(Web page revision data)
=== Begin Enclosure ===

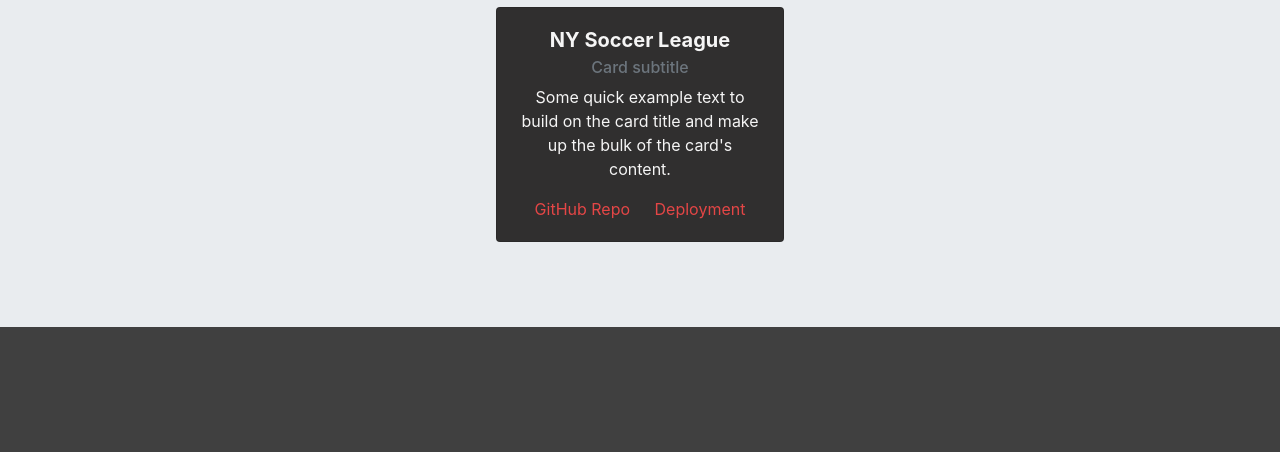
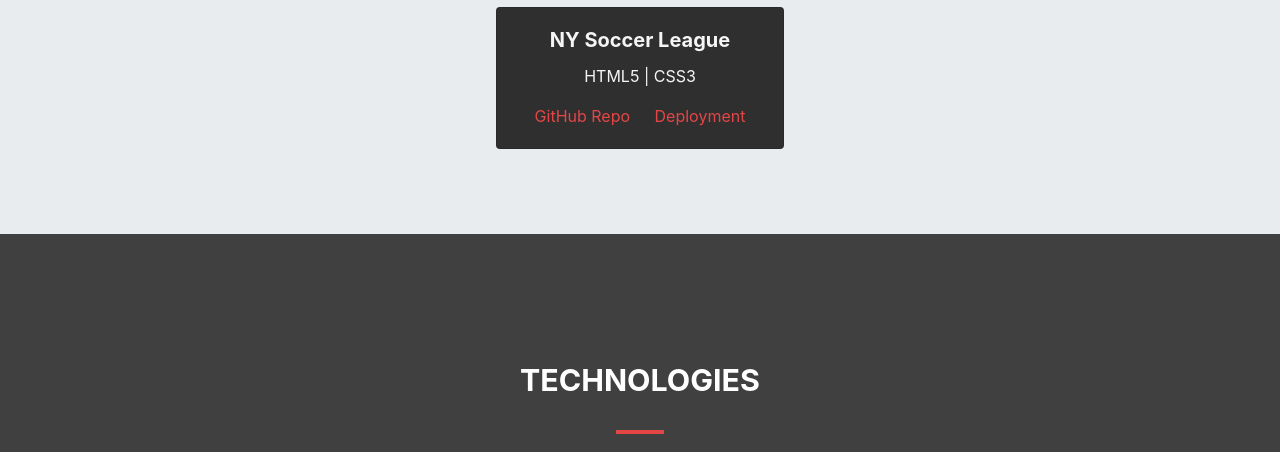
Before and after one commit to ncodena/web-design, a plain HTML site: page index.html in a window 1280 px wide. Shown: the part 2878-3330 px from the top of the page. Drawn offline with nearby package versions, Linux system fonts and the light colour scheme.

Commit message:
displaying projects

```diff
--- a/index.html
+++ b/index.html
@@ -241,10 +241,9 @@
 					<div class="card" style="width: 18rem;">
 						<div class="card-body">
 						  <h5 class="card-title">NY Soccer League</h5>
-						  <h6 class="card-subtitle mb-2 text-muted">Card subtitle</h6>
-						  <p class="card-text">Some quick example text to build on the card title and make up the bulk of the card's content.</p>
-						  <a href="#" class="card-link">GitHub Repo</a>
-						  <a href="#" class="card-link">Deployment</a>
+						  <p class="card-text">HTML5 | CSS3</p>
+						  <a href="https://github.com/ncodena/NYSL-Website" class="card-link">GitHub Repo</a>
+						  <a href="ncodena.github.io/nysl-website/" class="card-link">Deployment</a>
 						</div>
 					</div>
 				</div>
```
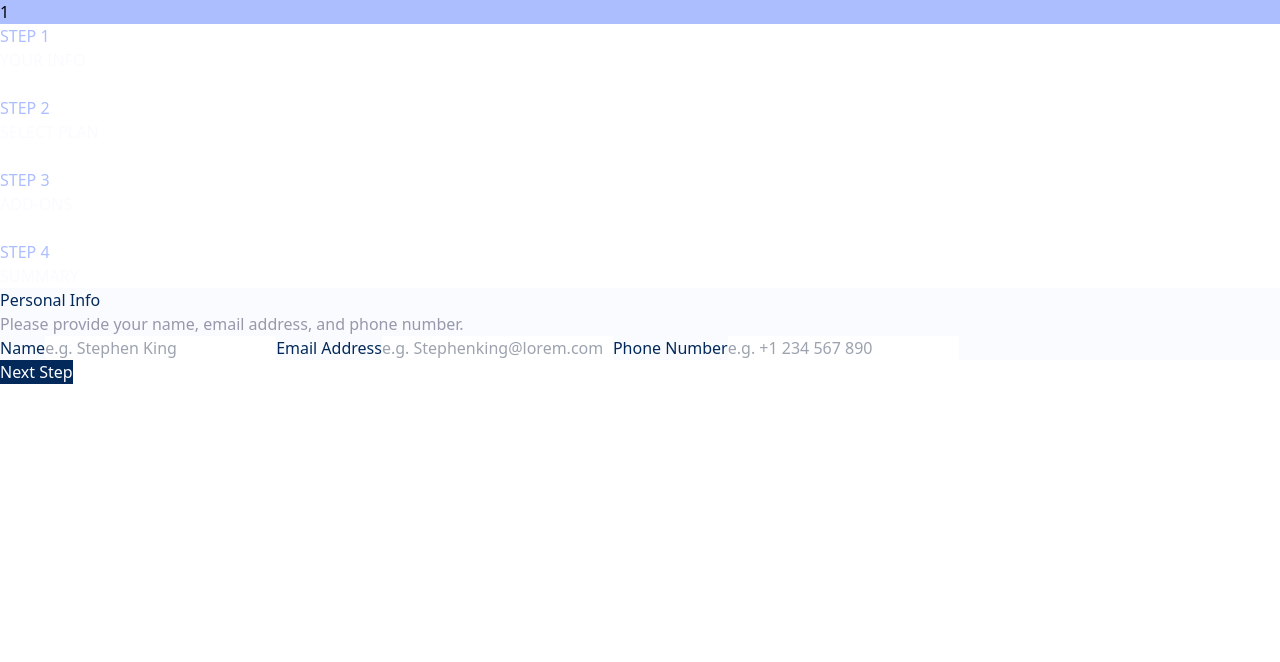
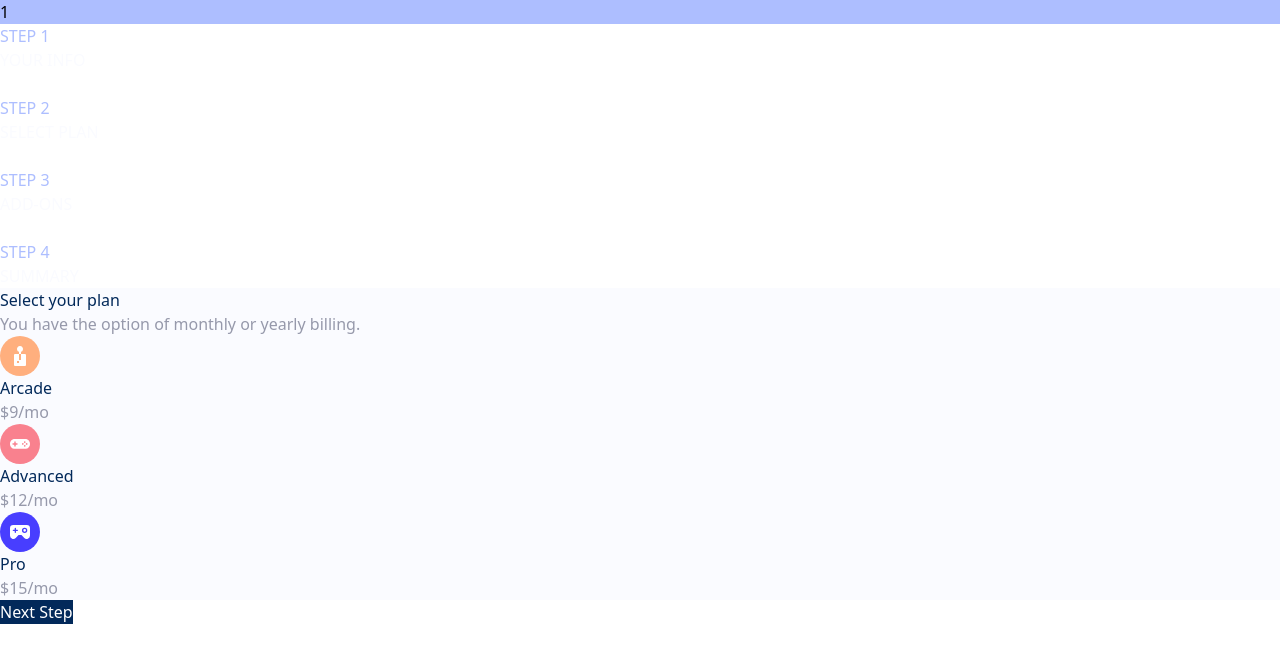
Before and after one commit to QyperXit/Multi-step-form, a React (Vite) app: page / in a window 1280 px wide. Shown: the top 662 px of the page. Built offline with nearby package versions, Linux system fonts and the light colour scheme.

Commit message:
card-flexgrow

```diff
--- a/src/App.tsx
+++ b/src/App.tsx
@@ -1,5 +1,6 @@
 import images from "index.js";
 import PersonalInfo from "./components/PersonalInfo.js";
+import SelectPlan from "./components/SelectPlan.js";
 import { useMultiStepForm } from "./utils/useMultiStepForm.js";
 
 function App() {
@@ -92,7 +93,15 @@ function App() {
           </div>
         </div>
         {/* form */}
-        <PersonalInfo />
+        <div className="px-[min(6vw,10em)] mt-[min(2vw,4em)]  h-full  max-w-max ">
+          <form className=" flex flex-col gap-12  h-full sm:px-4">
+            {/* <PersonalInfo /> */}
+            <SelectPlan />
+            <button className=" mt-[min(5vw,4em)]  ml-auto bg-marine-blue hover:bg-blue-800 font-semibold text-white w-fit px-6 py-2 mb-2 rounded-md">
+              Next Step
+            </button>
+          </form>
+        </div>
       </div>
     </section>
   );
--- a/src/components/PersonalInfo.tsx
+++ b/src/components/PersonalInfo.tsx
@@ -2,8 +2,7 @@ import React from "react";
 
 const PersonalInfo = () => {
   return (
-    <div className="px-[min(6vw,10em)] mt-[min(2vw,4em)]  h-full  max-w-max ">
-      <form className=" flex flex-col gap-12  h-full sm:px-4">
+    <>
       <div className="flex flex-col p-7 sm:bg-white bg-alabaster mt-[-5.15em] rounded-lg sm:rounded-none  sm:mt-0 sm:p-0 shadow-lg sm:shadow-none">
         <h1 className="text-marine-blue  font-ubuntu font-bold text sm:text-4xl  text-2xl">
           Personal Info
@@ -18,9 +17,7 @@ const PersonalInfo = () => {
           className="border  px-3 py-2 placeholder:text-xs placeholder:font-bold rounded-md mt-1"
           placeholder="e.g. Stephen King"
         />
-          <label className=" text-marine-blue mt-4 text-xs">
-            Email Address
-          </label>
+        <label className=" text-marine-blue mt-4 text-xs">Email Address</label>
         <input
           type="email"
           required
@@ -35,11 +32,7 @@ const PersonalInfo = () => {
           placeholder="e.g. +1 234 567 890"
         />
       </div>
-        <button className=" mt-[min(5vw,4em)]  ml-auto bg-marine-blue hover:bg-blue-800 font-semibold text-white w-fit px-6 py-2 mb-2 rounded-md">
-          Next Step
-        </button>
-      </form>
-    </div>
+    </>
   );
 };
 
--- /dev/null
+++ b/src/components/SelectPlan.tsx
@@ -0,0 +1,38 @@
+import React from "react";
+import advanceIcon from "../assets/images/icon-advanced.svg";
+import arcadeIcon from "../assets/images/icon-arcade.svg";
+import proIcon from "../assets/images/icon-pro.svg";
+
+const SelectPlan = () => {
+  return (
+    <>
+      <div className="flex flex-col p-7  sm:bg-white bg-alabaster mt-[-5.15em] rounded-lg sm:rounded-none  sm:mt-0 sm:p-0 shadow-lg sm:shadow-none ">
+        <h1 className="text-marine-blue  font-ubuntu font-bold text sm:text-4xl  text-2xl">
+          Select your plan
+        </h1>
+        <p className=" mt-2 text-cool-gray">
+          You have the option of monthly or yearly billing.
+        </p>
+        <div className="mt-8 sm:flex gap-4 ">
+          <div className="border  p-3  rounded-md flex-grow  basis-24">
+            <img src={arcadeIcon} alt="" />
+            <h2 className=" mt-10  text-marine-blue font-bold">Arcade</h2>
+            <p className=" text-sm   font-semibold text-cool-gray">$9/mo</p>
+          </div>
+          <div className="border  p-3 rounded-md flex-grow  basis-24">
+            <img src={advanceIcon} alt="" />
+            <h2 className=" mt-10  text-marine-blue font-bold">Advanced</h2>
+            <p className=" text-sm  font-semibold  text-cool-gray">$12/mo</p>
+          </div>
+          <div className="border  p-3 rounded-md flex-grow  basis-24">
+            <img src={proIcon} alt="" />
+            <h2 className=" mt-10  text-marine-blue font-bold">Pro</h2>
+            <p className=" text-sm  font-semibold  text-cool-gray">$15/mo</p>
+          </div>
+        </div>
+      </div>
+    </>
+  );
+};
+
+export default SelectPlan;
```
Lines whose indentation alone changed are shown as unchanged.
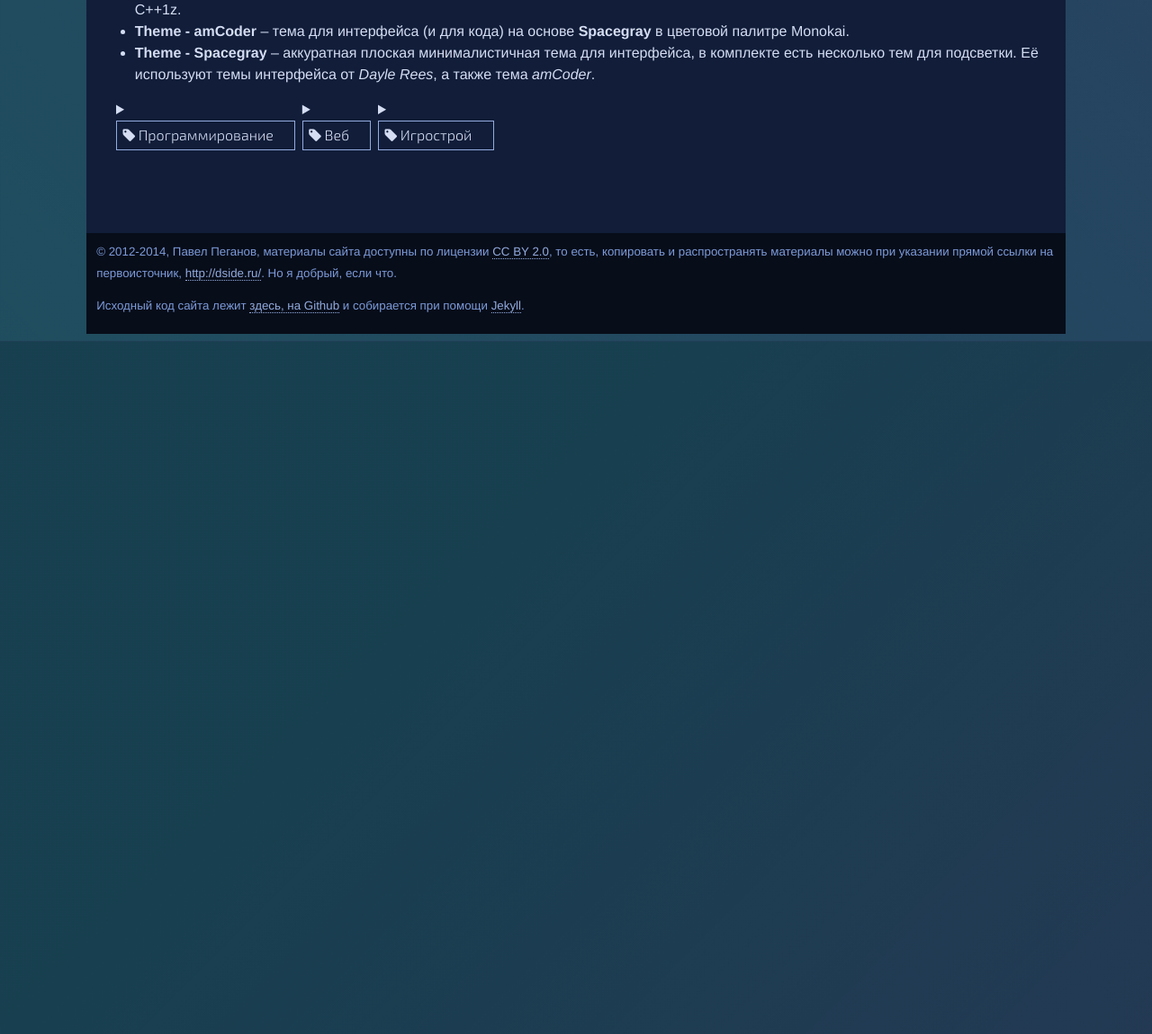
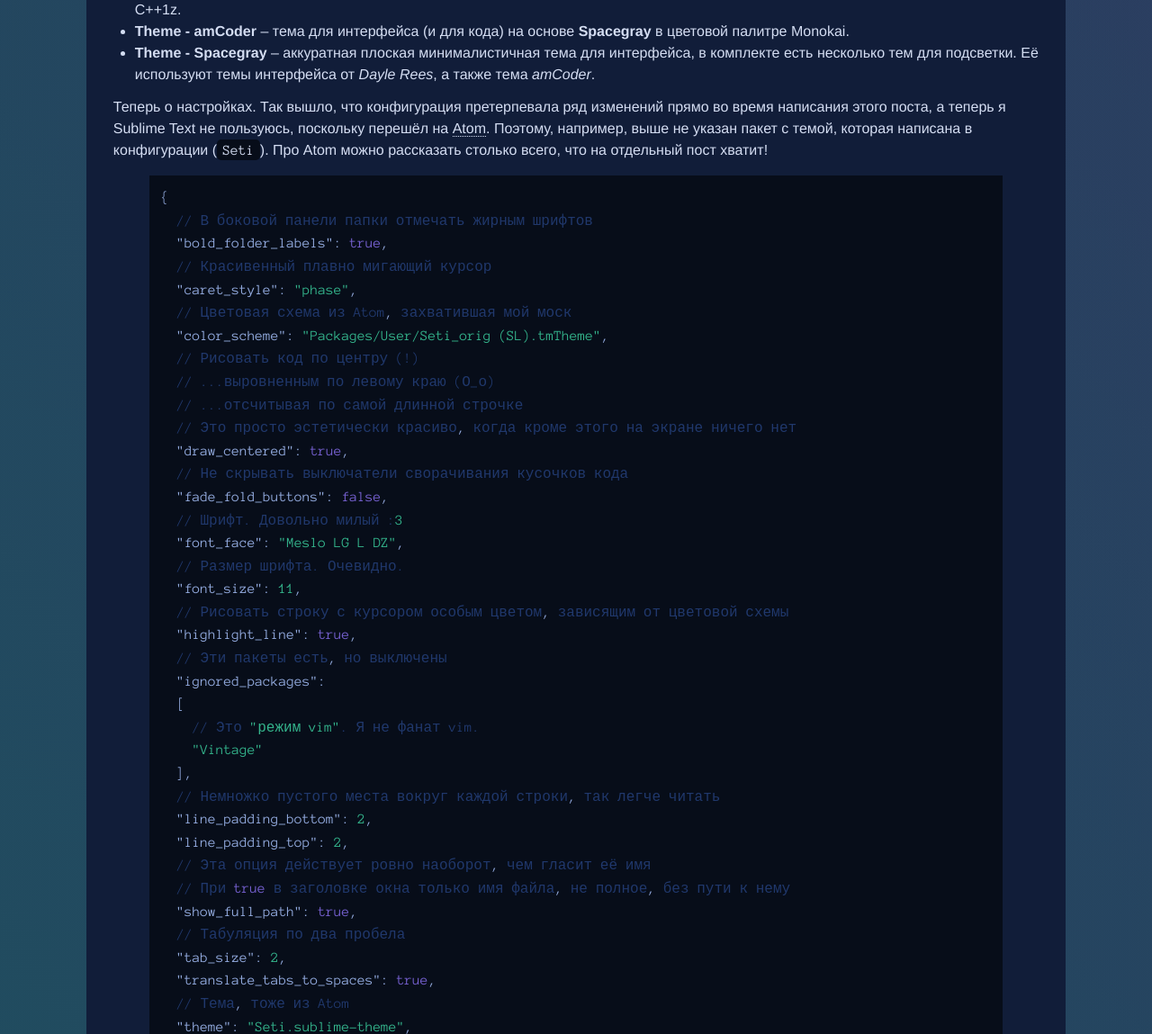
Before and after one commit to D-side/d-side.github.io, a Jekyll site: the page built from _posts/2014-10-19-development-environment.md, in a window 1280 px wide and 1400 px high, scrolled down 5408 px. Shown: the part 251-1400 px from the top of the window at 90% size. Built offline with Jekyll 4.4.1, drawn with Linux system fonts in a browser that asks for light colours; formulas are drawn with MathJax 3; comment, search, counter and statistics services are not loaded; before the commit the page ends 6038 px from its top, so only the background shows below that.

Commit message:
Dev Environment

```diff
--- a/_posts/2014-10-19-development-environment.md
+++ b/_posts/2014-10-19-development-environment.md
@@ -99,3 +99,48 @@ wip: true
 * **SublimeLinter-contrib-clang** -- линтер для С++ на компиляторе `clang`. К сожалению, заставить его работать -- задача не из лёгких, но и эффект очень суров. `clang` -- компилятор на "грани будущего", уже полностью поддерживающий C++1y и оформленную часть C++1z.
 * **Theme - amCoder** -- тема для интерфейса (и для кода) на основе **Spacegray** в цветовой палитре Monokai.
 * **Theme - Spacegray** -- аккуратная плоская минималистичная тема для интерфейса, в комплекте есть несколько тем для подсветки. Её используют темы интерфейса от _Dayle Rees_, а также тема _amCoder_.
+
+Теперь о настройках. Так вышло, что конфигурация претерпевала ряд изменений прямо во время написания этого поста, а теперь я Sublime Text не пользуюсь, поскольку перешёл на [Atom](http://atom.io/). Поэтому, например, выше не указан пакет с темой, которая написана в конфигурации (`Seti`). Про Atom можно рассказать столько всего, что на отдельный пост хватит!
+
+{% highlight json %}
+{
+  // В боковой панели папки отмечать жирным шрифтов
+  "bold_folder_labels": true,
+  // Красивенный плавно мигающий курсор
+  "caret_style": "phase",
+  // Цветовая схема из Atom, захватившая мой моск
+  "color_scheme": "Packages/User/Seti_orig (SL).tmTheme",
+  // Рисовать код по центру (!)
+  // ...выровненным по левому краю (О_о)
+  // ...отсчитывая по самой длинной строчке
+  // Это просто эстетически красиво, когда кроме этого на экране ничего нет
+  "draw_centered": true,
+  // Не скрывать выключатели сворачивания кусочков кода
+  "fade_fold_buttons": false,
+  // Шрифт. Довольно милый :3
+  "font_face": "Meslo LG L DZ",
+  // Размер шрифта. Очевидно.
+  "font_size": 11,
+  // Рисовать строку с курсором особым цветом, зависящим от цветовой схемы
+  "highlight_line": true,
+  // Эти пакеты есть, но выключены
+  "ignored_packages":
+  [
+    // Это "режим vim". Я не фанат vim.
+    "Vintage"
+  ],
+  // Немножко пустого места вокруг каждой строки, так легче читать
+  "line_padding_bottom": 2,
+  "line_padding_top": 2,
+  // Эта опция действует ровно наоборот, чем гласит её имя
+  // При true в заголовке окна только имя файла, не полное, без пути к нему
+  "show_full_path": true,
+  // Табуляция по два пробела
+  "tab_size": 2,
+  "translate_tabs_to_spaces": true,
+  // Тема, тоже из Atom
+  "theme": "Seti.sublime-theme",
+
+  "word_wrap": true
+}
+{% endhighlight %}
```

=== End Enclosure ===

Problem statement: Some lines above contain the word "Address". Copy each of them.

Solution to the problem:
-            Email Address
+        <label className=" text-marine-blue mt-4 text-xs">Email Address</label>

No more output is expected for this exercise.